Sunday leaves

We were doing well. Rhema and Hope were sandwiched between Brandon and me in the pew. Rhema colored happily, feverishly on the church bulletin as the congregation sang.

And then during the prayer time, Hope coughed.

I knew what was happening, but my hands – trying to hold one and protect the other – did not move fast enough. Rhema, overwhelmed, let out a strangled scream and lashed out. Brandon gasped and we scrambled to contain the situation but couldn’t help causing a little scene in the back of the church. Rhema’s marker cap rolled a couple rows forward under the pew and she frantically lunged for it, bumping a gentleman in front of us. Once she had her cap, she and I quickly exited the sanctuary. I saw Hope as we left, huddled next to Brandon with tears streaming down her face. Her hair had been pulled pretty hard. I saw the shock and sadness in her eyes, all too familiar now, and oh it hurt me to see her like that.

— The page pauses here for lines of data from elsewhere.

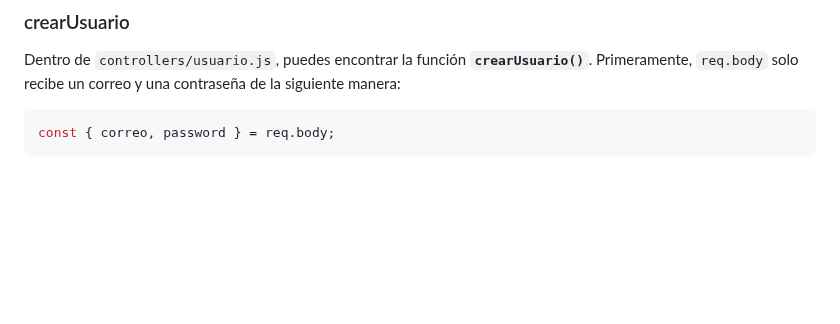
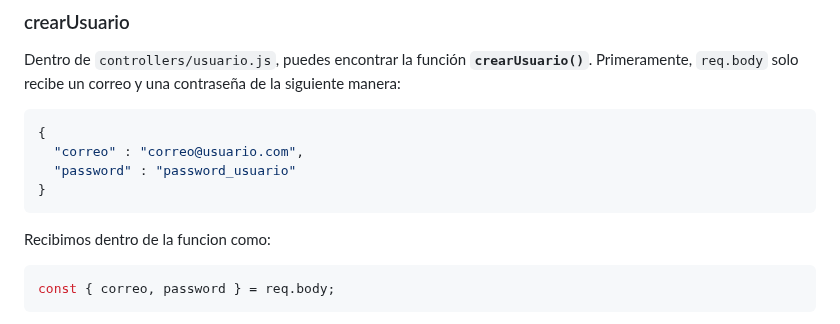
Before and after one commit to EminatarenX/checkNow-Backend, a Markdown page: README.md, the part around the change. Rendered like a GitHub page; blank space fills up the shorter version.

````diff
--- a/README.md
+++ b/README.md
@@ -9,7 +9,13 @@ Dentro del backend, tenemos el modelo de usuarios, en el cual se necesitan agreg
 ### crearUsuario
 
 Dentro de `controllers/usuario.js`, puedes encontrar la función **`crearUsuario()`**. Primeramente, `req.body` solo recibe un correo y una contraseña de la siguiente manera:
-
+```json
+{
+  "correo" : "correo@usuario.com",
+  "password" : "password_usuario"
+}
+```
+Recibimos dentro de la funcion como:
 ```js
 const { correo, password } = req.body;
 ```
````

We went to a classroom upstairs and Rhema calmed. I tried talking to her about what had happened. Then we came down with more markers and paper and settled at a table outside the sanctuary doors. We would be fine, I thought, as long as we didn’t go back inside the sanctuary. I tried to listen to the sermon. But I was still reeling. The aggression and self-injury that sometimes accompanies our flavor of autism can be absolutely crushing.

My heart broke for Hope and Rhema. And honestly my heart broke for me. I sat there feeling sorry for myself and for the cup we’d been given.

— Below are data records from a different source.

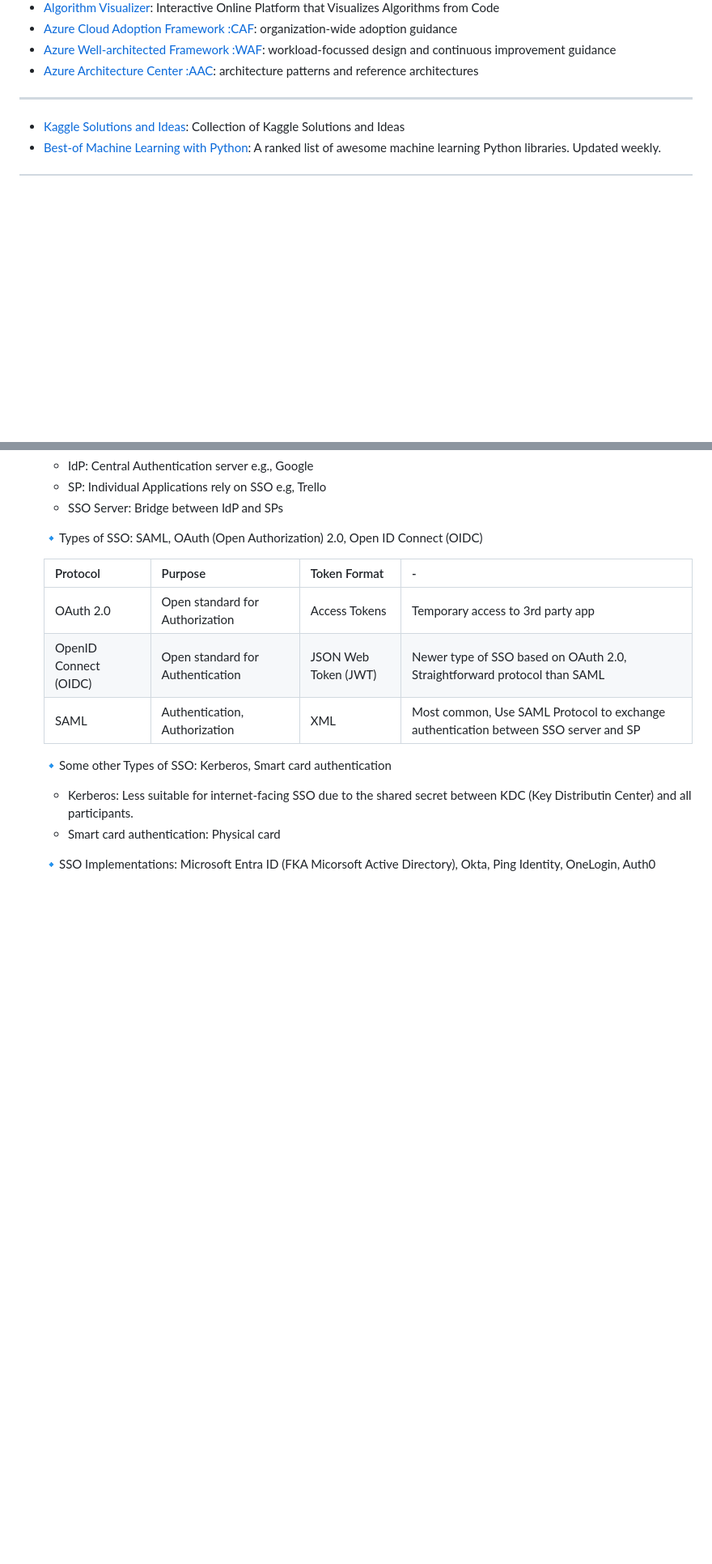
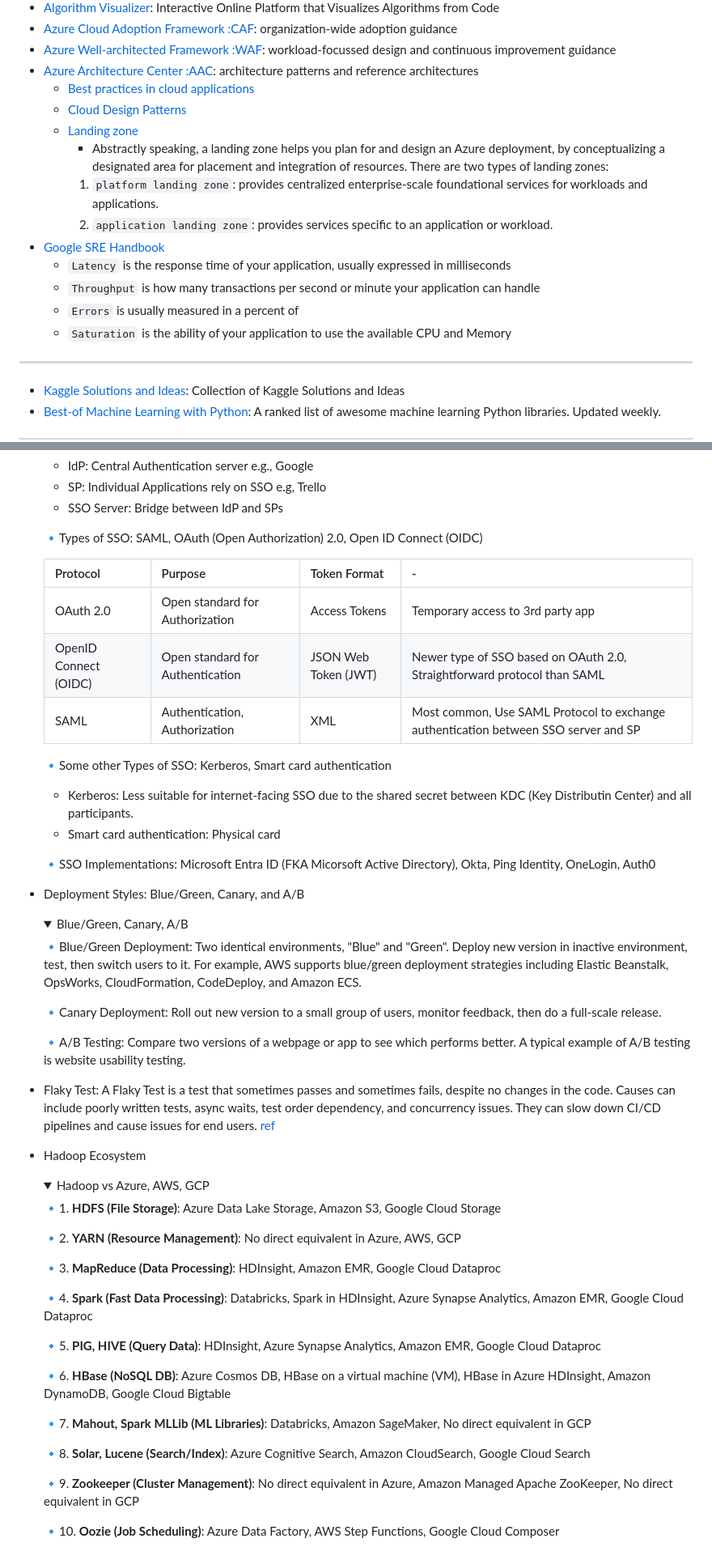
Before and after one commit to kimtth/software-architect-mindmap, a Markdown page: README.md, 2 parts joined by grey strips. Shown at 81% size. Rendered like a GitHub page; folded sections open; blank space fills up the shorter version.

Commit message:
docs: update architecture reference content

```diff
--- a/README.md
+++ b/README.md
@@ -59,6 +59,17 @@ This mindmap created by `https://app.mindmapmaker.org/`
 - [Azure Cloud Adoption Framework :CAF](https://learn.microsoft.com/en-gb/azure/cloud-adoption-framework/): organization-wide adoption guidance
 - [Azure Well-architected Framework :WAF](https://learn.microsoft.com/en-us/azure/well-architected/): workload-focussed design and continuous improvement guidance
 - [Azure Architecture Center :AAC](https://learn.microsoft.com/en-us/azure/well-architected/service-guides/?product=popular): architecture patterns and reference architectures
+  - [Best practices in cloud applications](https://learn.microsoft.com/en-us/azure/architecture/best-practices/index-best-practices)
+  - [Cloud Design Patterns](https://learn.microsoft.com/en-us/azure/architecture/patterns/)
+  - [Landing zone](https://learn.microsoft.com/en-us/azure/architecture/landing-zones/azure-virtual-desktop/design-guide?tabs=baseline)
+    - Abstractly speaking, a landing zone helps you plan for and design an Azure deployment, by conceptualizing a designated area for placement and integration of resources. There are two types of landing zones:
+    1. `platform landing zone`: provides centralized enterprise-scale foundational services for workloads and applications.
+    2. `application landing zone`: provides services specific to an application or workload.
+- [Google SRE Handbook](https://sre.google/sre-book/monitoring-distributed-systems/#xref_monitoring_golden-signals)
+  - `Latency` is the response time of your application, usually expressed in milliseconds
+  - `Throughput` is how many transactions per second or minute your application can handle
+  - `Errors` is usually measured in a percent of
+  - `Saturation` is the ability of your application to use the available CPU and Memory
 
 ---
 
@@ -324,5 +365,45 @@ This mindmap created by `https://app.mindmapmaker.org/`
 
     🔹SSO Implementations: Microsoft Entra ID (FKA Micorsoft Active Directory), Okta, Ping Identity, OneLogin, Auth0
 
+    </details>
+
+- Deployment Styles: Blue/Green, Canary, and A/B
+
+    <details>
+
+    <summary>Blue/Green, Canary, A/B</summary>
+
+    🔹Blue/Green Deployment: Two identical environments, "Blue" and "Green". Deploy new version in inactive environment, test, then switch users to it. For example, AWS supports blue/green deployment strategies including Elastic Beanstalk, OpsWorks, CloudFormation, CodeDeploy, and Amazon ECS.
+
+    🔹Canary Deployment: Roll out new version to a small group of users, monitor feedback, then do a full-scale release.
+
+    🔹A/B Testing: Compare two versions of a webpage or app to see which performs better. A typical example of A/B testing is website usability testing.
 
     </details>
+
+- Flaky Test: A Flaky Test is a test that sometimes passes and sometimes fails, despite no changes in the code. Causes can include poorly written tests, async waits, test order dependency, and concurrency issues. They can slow down CI/CD pipelines and cause issues for end users. [ref](https://github.com/jmicco/JaSST_tutorial)
+
+- Hadoop Ecosystem
+    <details>
+    <summary>Hadoop vs Azure, AWS, GCP</summary>
+
+    🔹1. **HDFS (File Storage)**: Azure Data Lake Storage, Amazon S3, Google Cloud Storage
+
+    🔹2. **YARN (Resource Management)**: No direct equivalent in Azure, AWS, GCP
+
+    🔹3. **MapReduce (Data Processing)**: HDInsight, Amazon EMR, Google Cloud Dataproc
+
+    🔹4. **Spark (Fast Data Processing)**: Databricks, Spark in HDInsight, Azure Synapse Analytics, Amazon EMR, Google Cloud Dataproc
+
+    🔹5. **PIG, HIVE (Query Data)**: HDInsight, Azure Synapse Analytics, Amazon EMR, Google Cloud Dataproc
+
+    🔹6. **HBase (NoSQL DB)**: Azure Cosmos DB, HBase on a virtual machine (VM), HBase in Azure HDInsight, Amazon DynamoDB, Google Cloud Bigtable
+
+    🔹7. **Mahout, Spark MLLib (ML Libraries)**: Databricks, Amazon SageMaker, No direct equivalent in GCP
+
+    🔹8. **Solar, Lucene (Search/Index)**: Azure Cognitive Search, Amazon CloudSearch, Google Cloud Search
+
+    🔹9. **Zookeeper (Cluster Management)**: No direct equivalent in Azure, Amazon Managed Apache ZooKeeper, No direct equivalent in GCP
+
+    🔹10. **Oozie (Job Scheduling)**: Azure Data Factory, AWS Step Functions, Google Cloud Composer
+    </details>
```
Also changed, not shown: other parts of README.md (+35 -5 lines), files/de01.png (added), 2 other files.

During the service people were encouraged to write something they were thankful for on a paper leaf and bring it to the front. The sanctuary doors were opened and I saw Hope as she stood in line to pin her ‘thanksgiving leaf’ on a board up front. She saw us and waved and gave me a beautiful, peaceful smile, and my eyes filled. Love without condition. There was no doubt in my mind what she’d written on her leaf and who was at the top of her list.

(I found my phone later and Brandon sent a picture of Hope’s leaf).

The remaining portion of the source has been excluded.